**Problem to work on:** From the entries below, extract every line that includes the word "html".

Difference listings
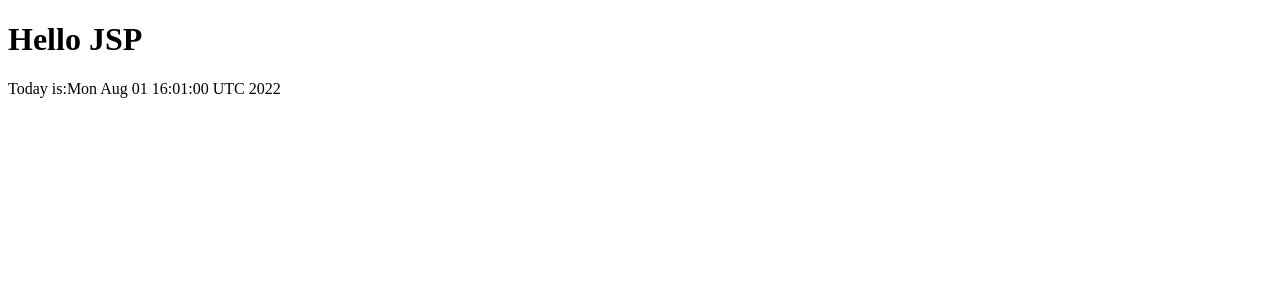
Repository: HashmiAalam/ServletBasicsByAlam
Page: http://localhost/com.dss.pagecontext/second.jsp
An editor plug-in stored every save of this project. The page is shown before and after the next save, followed by the edit.
The browser window is 1280 px wide. The pictures show the whole page.
The page is served by Tomcat 9. Other server files are loaded and not shown.

Above is the page before, as saved 2022-10-14 11:54:29.

### com.dss.pagecontext/src/main/webapp/second.jsp
<%@ page language="java" contentType="text/html; charset=ISO-8859-1"
    pageEncoding="ISO-8859-1"%>
<!DOCTYPE html>
<html>
<head>
<meta charset="ISO-8859-1">
<title>Insert title here</title>
</head>
<body>
<h1>Hello JSP</h1>
<% out.print("Today is:"+java.util.Calendar.getInstance().getTime()); %>
</body>
</html>

After the next save:
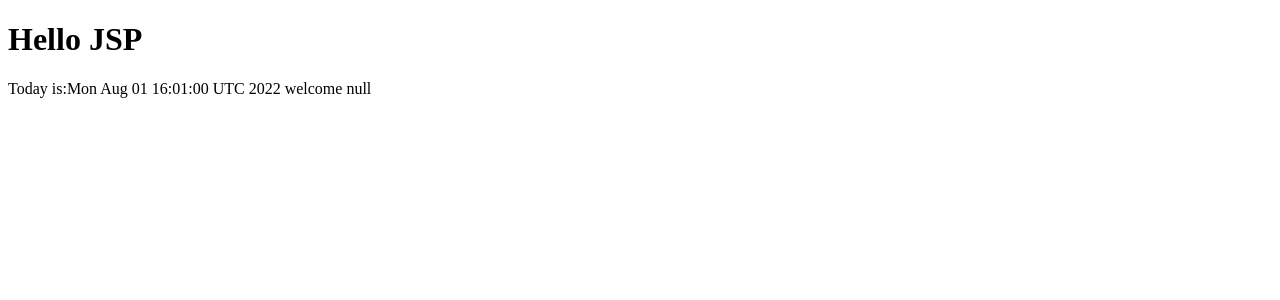
Saved 78 s later.
--- a/com.dss.pagecontext/src/main/webapp/second.jsp
+++ b/com.dss.pagecontext/src/main/webapp/second.jsp
@@ -9,5 +9,9 @@
 <body>
 <h1>Hello JSP</h1>
 <% out.print("Today is:"+java.util.Calendar.getInstance().getTime()); %>
+<%
+String name=request.getParameter("uname");
+out.print("welcome "+name);
+%>
 </body>
 </html>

**Solution for this problem:**
<%@ page language="java" contentType="text/html; charset=ISO-8859-1"
<!DOCTYPE html>
<html>
</html>
 </html>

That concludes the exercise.